ENTRIES SUPPLIED section start
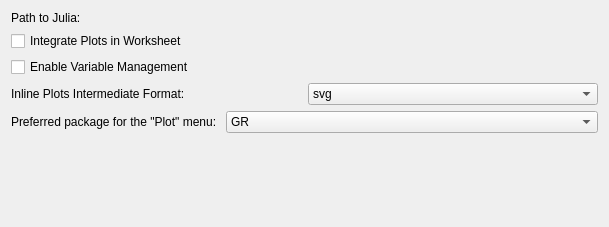
Above: src/backends/julia/settings.ui from KDE/cantor before the change. Below: the same form after it.
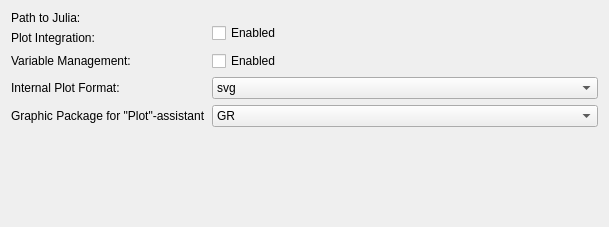
That is the form after the change. Custom widgets are drawn as their Qt base class.

Commit message: Improved and unified the layout in the setting dialogs for the different backend systems.

Diff of the .ui file:
```diff
--- a/src/backends/julia/settings.ui
+++ b/src/backends/julia/settings.ui
@@ -10,82 +10,46 @@
     <height>227</height>
    </rect>
   </property>
-  <layout class="QVBoxLayout" name="verticalLayout">
-   <item>
-    <layout class="QHBoxLayout" name="horizontalLayout">
-     <item>
+  <layout class="QGridLayout" name="gridLayout">
+   <item row="0" column="0" rowspan="2">
       <widget class="QLabel" name="label">
        <property name="text">
         <string>Path to Julia:</string>
        </property>
       </widget>
      </item>
-     <item>
-      <widget class="KUrlRequester" name="kcfg_replPath"/>
-     </item>
-    </layout>
-   </item>
-   <item>
-    <widget class="QCheckBox" name="kcfg_integratePlots">
-     <property name="toolTip">
-      <string>If enabled, plots will be shown inside of the worksheet. Otherwise, plots will be shown in an external window.</string>
-     </property>
+   <item row="2" column="0">
+    <widget class="QLabel" name="lPlotIntegration">
      <property name="text">
-      <string>Integrate Plots in Worksheet</string>
+      <string>Plot Integration:</string>
      </property>
     </widget>
    </item>
-   <item>
-    <widget class="QCheckBox" name="kcfg_variableManagement">
-     <property name="toolTip">
-      <string>Monitor the creation and destruction of variables and show the existing variables in the variable panel.</string>
-     </property>
+   <item row="3" column="0">
+    <widget class="QLabel" name="lVariableManagement">
      <property name="text">
-      <string>Enable Variable Management</string>
+      <string>Variable Management:</string>
      </property>
     </widget>
    </item>
-   <item>
-    <layout class="QHBoxLayout" name="horizontalLayout2">
-     <item>
+   <item row="4" column="0">
       <widget class="QLabel" name="label2">
        <property name="text">
-        <string>Inline Plots Intermediate Format:</string>
+      <string>Internal Plot Format:</string>
        </property>
       </widget>
      </item>
-     <item>
-      <widget class="QComboBox" name="kcfg_inlinePlotFormat">
-       <property name="toolTip">
-        <string>Inner format of plots, if plots embedding is enabled.</string>
-       </property>
-       <item>
-        <property name="text">
-         <string notr="true">svg</string>
-        </property>
-       </item>
-       <item>
-        <property name="text">
-         <string notr="true">png</string>
-        </property>
-       </item>
-      </widget>
-     </item>
-    </layout>
-   </item>
-   <item>
-    <layout class="QHBoxLayout" name="horizontalLayout3">
-     <item>
+   <item row="5" column="0" colspan="2">
       <widget class="QLabel" name="label3">
        <property name="toolTip">
         <string>Graphic package, which code will be used for plotting via &quot;Plot&quot; Cantor menu.</string>
        </property>
        <property name="text">
-        <string>Preferred package for the &quot;Plot&quot; menu: </string>
+      <string>Graphic Package for &quot;Plot&quot;-assistant</string>
        </property>
       </widget>
      </item>
-     <item>
+   <item row="5" column="2">
       <widget class="KComboBox" name="kcfg_plotExtenstionGraphicPackage">
        <property name="sizePolicy">
         <sizepolicy hsizetype="Expanding" vsizetype="Fixed">
@@ -115,9 +79,7 @@
        </item>
       </widget>
      </item>
-    </layout>
-   </item>
-   <item>
+   <item row="6" column="0">
     <spacer name="verticalSpacer1">
      <property name="orientation">
       <enum>Qt::Vertical</enum>
@@ -130,6 +92,46 @@
      </property>
     </spacer>
    </item>
+   <item row="4" column="2">
+    <widget class="QComboBox" name="kcfg_inlinePlotFormat">
+     <property name="toolTip">
+      <string>Inner format of plots, if plots embedding is enabled.</string>
+     </property>
+     <item>
+      <property name="text">
+       <string notr="true">svg</string>
+      </property>
+     </item>
+     <item>
+      <property name="text">
+       <string notr="true">png</string>
+      </property>
+     </item>
+    </widget>
+   </item>
+   <item row="3" column="2">
+    <widget class="QCheckBox" name="kcfg_variableManagement">
+     <property name="toolTip">
+      <string>Monitor the creation and destruction of variables and show the existing variables in the variable panel.</string>
+     </property>
+     <property name="text">
+      <string>Enabled</string>
+     </property>
+    </widget>
+   </item>
+   <item row="1" column="2" rowspan="2">
+    <widget class="QCheckBox" name="kcfg_integratePlots">
+     <property name="toolTip">
+      <string>If enabled, plots will be shown inside of the worksheet. Otherwise, plots will be shown in an external window.</string>
+     </property>
+     <property name="text">
+      <string>Enabled</string>
+     </property>
+    </widget>
+   </item>
+   <item row="0" column="2">
+    <widget class="KUrlRequester" name="kcfg_replPath"/>
+   </item>
   </layout>
  </widget>
  <customwidgets>
@@ -140,7 +142,7 @@
   </customwidget>
   <customwidget>
    <class>KUrlRequester</class>
-   <extends>QFrame</extends>
+   <extends>QWidget</extends>
    <header>kurlrequester.h</header>
    <container>1</container>
   </customwidget>
```
Lines whose indentation alone changed are shown as unchanged. The commit also changes 6 other files.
ENTRIES SUPPLIED section end
Would you set down every line of the data above exactly, skipping the pictures?

Above: src/backends/julia/settings.ui from KDE/cantor before the change. Below: the same form after it.
That is the form after the change. Custom widgets are drawn as their Qt base class.

Commit message: Improved and unified the layout in the setting dialogs for the different backend systems.

Diff of the .ui file:
```diff
--- a/src/backends/julia/settings.ui
+++ b/src/backends/julia/settings.ui
@@ -10,82 +10,46 @@
     <height>227</height>
    </rect>
   </property>
-  <layout class="QVBoxLayout" name="verticalLayout">
-   <item>
-    <layout class="QHBoxLayout" name="horizontalLayout">
-     <item>
+  <layout class="QGridLayout" name="gridLayout">
+   <item row="0" column="0" rowspan="2">
       <widget class="QLabel" name="label">
        <property name="text">
         <string>Path to Julia:</string>
        </property>
       </widget>
      </item>
-     <item>
-      <widget class="KUrlRequester" name="kcfg_replPath"/>
-     </item>
-    </layout>
-   </item>
-   <item>
-    <widget class="QCheckBox" name="kcfg_integratePlots">
-     <property name="toolTip">
-      <string>If enabled, plots will be shown inside of the worksheet. Otherwise, plots will be shown in an external window.</string>
-     </property>
+   <item row="2" column="0">
+    <widget class="QLabel" name="lPlotIntegration">
      <property name="text">
-      <string>Integrate Plots in Worksheet</string>
+      <string>Plot Integration:</string>
      </property>
     </widget>
    </item>
-   <item>
-    <widget class="QCheckBox" name="kcfg_variableManagement">
-     <property name="toolTip">
-      <string>Monitor the creation and destruction of variables and show the existing variables in the variable panel.</string>
-     </property>
+   <item row="3" column="0">
+    <widget class="QLabel" name="lVariableManagement">
      <property name="text">
-      <string>Enable Variable Management</string>
+      <string>Variable Management:</string>
      </property>
     </widget>
    </item>
-   <item>
-    <layout class="QHBoxLayout" name="horizontalLayout2">
-     <item>
+   <item row="4" column="0">
       <widget class="QLabel" name="label2">
        <property name="text">
-        <string>Inline Plots Intermediate Format:</string>
+      <string>Internal Plot Format:</string>
        </property>
       </widget>
      </item>
-     <item>
-      <widget class="QComboBox" name="kcfg_inlinePlotFormat">
-       <property name="toolTip">
-        <string>Inner format of plots, if plots embedding is enabled.</string>
-       </property>
-       <item>
-        <property name="text">
-         <string notr="true">svg</string>
-        </property>
-       </item>
-       <item>
-        <property name="text">
-         <string notr="true">png</string>
-        </property>
-       </item>
-      </widget>
-     </item>
-    </layout>
-   </item>
-   <item>
-    <layout class="QHBoxLayout" name="horizontalLayout3">
-     <item>
+   <item row="5" column="0" colspan="2">
       <widget class="QLabel" name="label3">
        <property name="toolTip">
         <string>Graphic package, which code will be used for plotting via &quot;Plot&quot; Cantor menu.</string>
        </property>
        <property name="text">
-        <string>Preferred package for the &quot;Plot&quot; menu: </string>
+      <string>Graphic Package for &quot;Plot&quot;-assistant</string>
        </property>
       </widget>
      </item>
-     <item>
+   <item row="5" column="2">
       <widget class="KComboBox" name="kcfg_plotExtenstionGraphicPackage">
        <property name="sizePolicy">
         <sizepolicy hsizetype="Expanding" vsizetype="Fixed">
@@ -115,9 +79,7 @@
        </item>
       </widget>
      </item>
-    </layout>
-   </item>
-   <item>
+   <item row="6" column="0">
     <spacer name="verticalSpacer1">
      <property name="orientation">
       <enum>Qt::Vertical</enum>
@@ -130,6 +92,46 @@
      </property>
     </spacer>
    </item>
+   <item row="4" column="2">
+    <widget class="QComboBox" name="kcfg_inlinePlotFormat">
+     <property name="toolTip">
+      <string>Inner format of plots, if plots embedding is enabled.</string>
+     </property>
+     <item>
+      <property name="text">
+       <string notr="true">svg</string>
+      </property>
+     </item>
+     <item>
+      <property name="text">
+       <string notr="true">png</string>
+      </property>
+     </item>
+    </widget>
+   </item>
+   <item row="3" column="2">
+    <widget class="QCheckBox" name="kcfg_variableManagement">
+     <property name="toolTip">
+      <string>Monitor the creation and destruction of variables and show the existing variables in the variable panel.</string>
+     </property>
+     <property name="text">
+      <string>Enabled</string>
+     </property>
+    </widget>
+   </item>
+   <item row="1" column="2" rowspan="2">
+    <widget class="QCheckBox" name="kcfg_integratePlots">
+     <property name="toolTip">
+      <string>If enabled, plots will be shown inside of the worksheet. Otherwise, plots will be shown in an external window.</string>
+     </property>
+     <property name="text">
+      <string>Enabled</string>
+     </property>
+    </widget>
+   </item>
+   <item row="0" column="2">
+    <widget class="KUrlRequester" name="kcfg_replPath"/>
+   </item>
   </layout>
  </widget>
  <customwidgets>
@@ -140,7 +142,7 @@
   </customwidget>
   <customwidget>
    <class>KUrlRequester</class>
-   <extends>QFrame</extends>
+   <extends>QWidget</extends>
    <header>kurlrequester.h</header>
    <container>1</container>
   </customwidget>
```
Lines whose indentation alone changed are shown as unchanged. The commit also changes 6 other files.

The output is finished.